In order to make goals you can reach, McLay recommends taking a look at what you value, whether that’s saving for a family vacation, paying off debt, or even getting a new pet.
Create a written financial plan to get your goals in place with these 4 steps.
Step 3: Do the work
Now that your goals are in place, it’s time to do the work: just like an exercise plan, make a routine for your spending and saving, McLay says.
“Just like you would schedule working out your abs or going for a run, every other day plan a no-spend day,” she says. “Put on your calendar, I’m not going to spend any money: make your food at home, don’t go out with your friends.” Join Yahoo Finance this January for a No-Spend Challenge: enter here for a chance to win up to $500 as we help you commit to your savings goals.
The money will add up faster than you think, and will give you a cushion to spend and save for what you actually want. Want a quick financial fix? Do these 5 things to fix your finances by the end of the day.
McLay also recommends doing a cash-only day. Instead of relying on your credit and debit cards, just put $20 in your wallet for the day and see if you can get through the day without spending more.
Step 4: Stick with it!
While it may seem difficult to stick to your larger financial goals, just like getting physically fit, you’re always on that journey, McLay says.
“I think you could always optimize your money and make smarter choices along your journey,” she says.
Remember: you can do this!

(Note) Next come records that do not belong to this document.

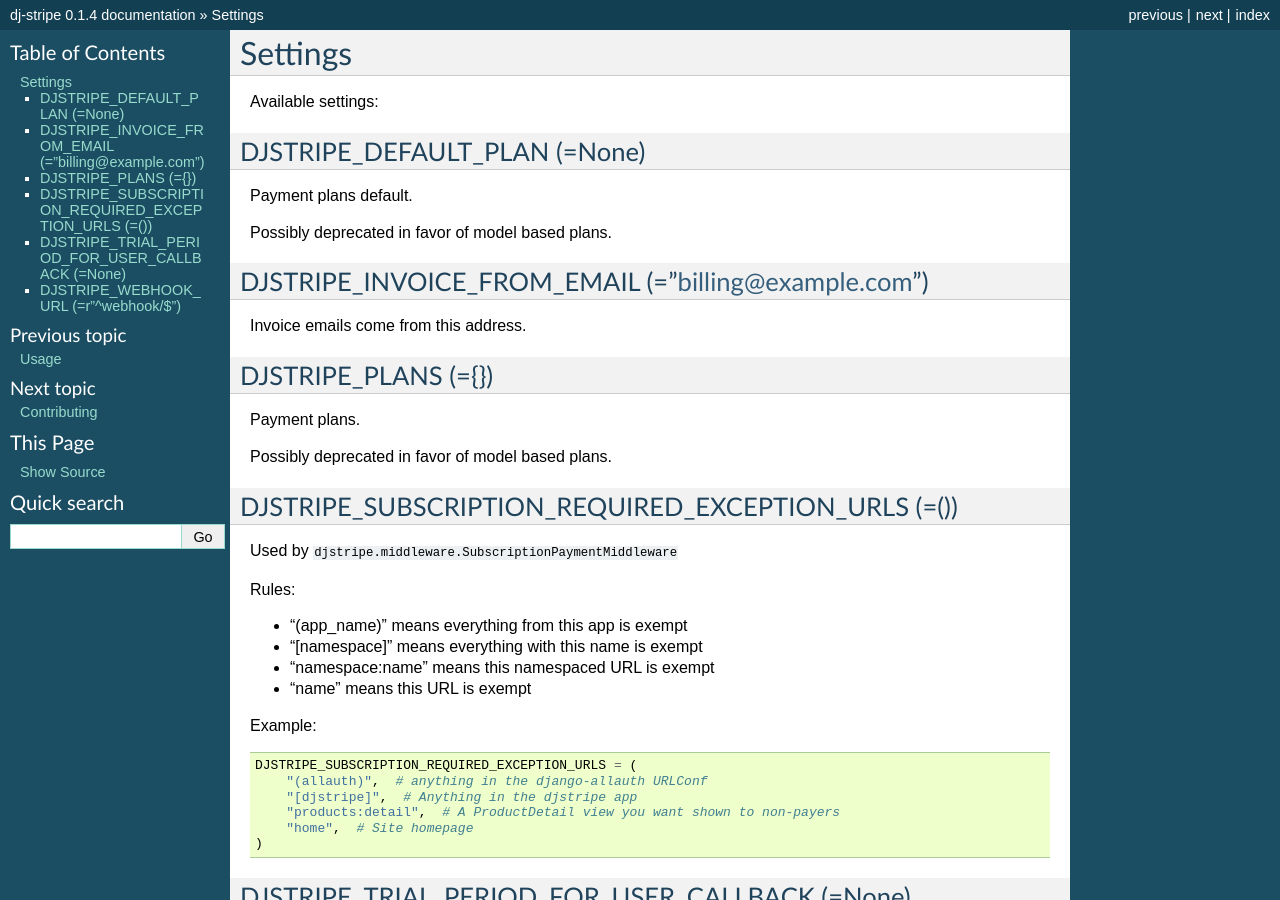
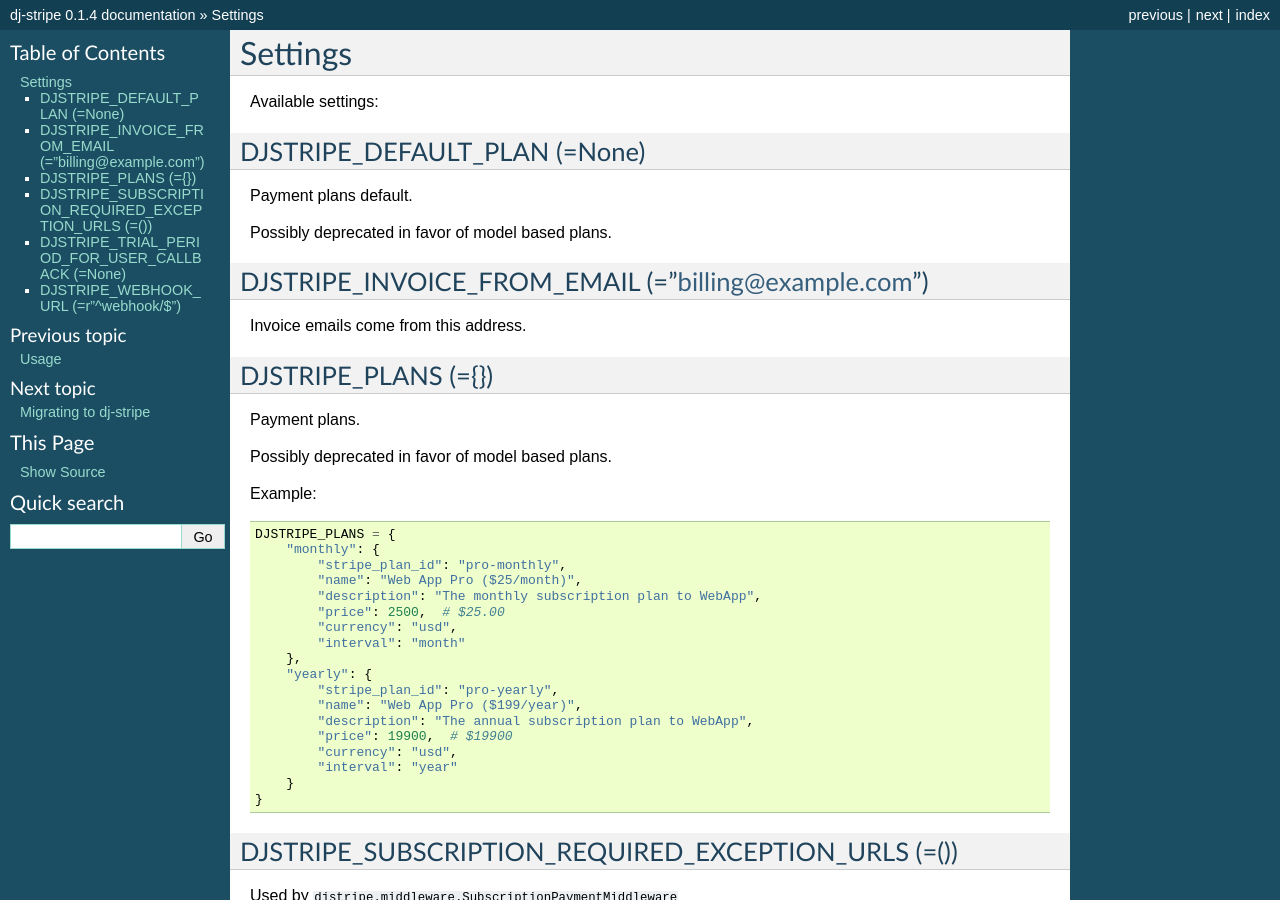
Before and after one commit to dj-stripe/dj-stripe, a Sphinx documentation site: the page built from docs/settings.rst, in a window 1280 px wide and 900 px high. Built offline with Sphinx 7.4.7, drawn with Linux system fonts in a browser that asks for light colours.

Commit message:
Now allowing Decimal plans (fix #28) and also work towards #10

```diff
--- a/README.rst
+++ b/README.rst
@@ -55,12 +55,12 @@
 
 .. code-block:: python
 
-    PAYMENTS_PLANS = {
+    DJSTRIPE_PLANS = {
         "monthly": {
             "stripe_plan_id": "pro-monthly",
             "name": "Web App Pro ($25/month)",
             "description": "The monthly subscription plan to WebApp",
-            "price": 25,
+            "price": 2500,  # $25.00
             "currency": "usd",
             "interval": "month"
         },
@@ -68,7 +68,7 @@
             "stripe_plan_id": "pro-yearly",
             "name": "Web App Pro ($199/year)",
             "description": "The annual subscription plan to WebApp",
-            "price": 199,
+            "price": 19900,  # $19900
             "currency": "usd",
             "interval": "year"
         }
--- a/docs/index.rst
+++ b/docs/index.rst
@@ -14,6 +14,7 @@
    installation
    usage
    settings
+   migrating_to_djstripe
    contributing
    authors
    history
--- a/docs/installation.rst
+++ b/docs/installation.rst
@@ -52,12 +52,12 @@
 
 .. code-block:: python
 
-    PAYMENTS_PLANS = {
+    DJSTRIPE_PLANS = {
         "monthly": {
             "stripe_plan_id": "pro-monthly",
             "name": "Web App Pro ($25/month)",
             "description": "The monthly subscription plan to WebApp",
-            "price": 25,
+            "price": 2500,  # $25.00
             "currency": "usd",
             "interval": "month"
         },
@@ -65,7 +65,7 @@
             "stripe_plan_id": "pro-yearly",
             "name": "Web App Pro ($199/year)",
             "description": "The annual subscription plan to WebApp",
-            "price": 199,
+            "price": 19900,  # $19900
             "currency": "usd",
             "interval": "year"
         }
--- a/docs/settings.rst
+++ b/docs/settings.rst
@@ -21,6 +21,29 @@
 Payment plans.
 
 Possibly deprecated in favor of model based plans.
+
+Example:
+
+.. code-block::
+
+    DJSTRIPE_PLANS = {
+        "monthly": {
+            "stripe_plan_id": "pro-monthly",
+            "name": "Web App Pro ($25/month)",
+            "description": "The monthly subscription plan to WebApp",
+            "price": 2500,  # $25.00
+            "currency": "usd",
+            "interval": "month"
+        },
+        "yearly": {
+            "stripe_plan_id": "pro-yearly",
+            "name": "Web App Pro ($199/year)",
+            "description": "The annual subscription plan to WebApp",
+            "price": 19900,  # $19900
+            "currency": "usd",
+            "interval": "year"
+        }
+    }
 
 
 DJSTRIPE_SUBSCRIPTION_REQUIRED_EXCEPTION_URLS (=())
```
Also changed, not shown: docs/migrating_to_djstripe.rst (added, +36 -0 lines), 2 other files.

“I think the half the battle of getting financially healthy is truly believing you can do it,” McLay says. “A lot of our clients have big goals and when you lay it out for them it seems near impossible but it’s just putting that plan together and somebody to believe that you can do it.”